───── Available data

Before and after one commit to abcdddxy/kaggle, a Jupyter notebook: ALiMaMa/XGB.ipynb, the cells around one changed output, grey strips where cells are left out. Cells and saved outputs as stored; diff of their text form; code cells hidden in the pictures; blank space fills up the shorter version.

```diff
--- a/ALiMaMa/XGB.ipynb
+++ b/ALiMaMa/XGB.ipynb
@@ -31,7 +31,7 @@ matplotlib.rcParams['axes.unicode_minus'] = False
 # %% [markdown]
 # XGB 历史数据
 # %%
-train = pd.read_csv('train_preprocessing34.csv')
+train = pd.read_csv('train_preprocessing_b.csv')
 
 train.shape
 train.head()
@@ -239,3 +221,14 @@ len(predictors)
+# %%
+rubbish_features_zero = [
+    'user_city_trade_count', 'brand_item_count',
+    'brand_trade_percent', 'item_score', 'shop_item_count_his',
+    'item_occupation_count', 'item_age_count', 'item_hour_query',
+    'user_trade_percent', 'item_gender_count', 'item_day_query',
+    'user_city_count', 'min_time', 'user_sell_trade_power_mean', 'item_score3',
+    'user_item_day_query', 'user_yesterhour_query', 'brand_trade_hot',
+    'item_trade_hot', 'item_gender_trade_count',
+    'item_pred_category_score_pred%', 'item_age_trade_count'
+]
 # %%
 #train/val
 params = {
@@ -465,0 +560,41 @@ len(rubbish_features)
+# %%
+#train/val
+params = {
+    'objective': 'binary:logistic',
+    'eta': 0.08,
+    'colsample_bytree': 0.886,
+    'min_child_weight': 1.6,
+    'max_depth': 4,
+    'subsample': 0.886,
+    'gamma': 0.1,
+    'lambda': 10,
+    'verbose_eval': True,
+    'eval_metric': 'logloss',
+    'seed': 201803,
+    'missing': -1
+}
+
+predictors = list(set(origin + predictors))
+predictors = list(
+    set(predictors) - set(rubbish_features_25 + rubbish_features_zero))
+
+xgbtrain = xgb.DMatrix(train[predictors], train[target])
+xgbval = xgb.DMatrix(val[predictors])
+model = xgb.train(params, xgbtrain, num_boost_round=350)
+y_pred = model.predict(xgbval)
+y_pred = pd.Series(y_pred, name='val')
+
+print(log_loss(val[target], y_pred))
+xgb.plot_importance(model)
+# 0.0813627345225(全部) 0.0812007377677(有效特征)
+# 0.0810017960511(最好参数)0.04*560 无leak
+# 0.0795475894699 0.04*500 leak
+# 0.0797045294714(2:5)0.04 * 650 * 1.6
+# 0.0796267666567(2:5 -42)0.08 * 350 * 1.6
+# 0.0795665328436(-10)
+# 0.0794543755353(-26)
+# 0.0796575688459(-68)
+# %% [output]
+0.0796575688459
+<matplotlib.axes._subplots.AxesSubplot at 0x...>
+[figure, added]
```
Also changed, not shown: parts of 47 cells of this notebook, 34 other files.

──────────

■ **Required work**: Whenever a line holds "predictors", it counts; state the total for the records and add nothing.

■ **Solution below**: 6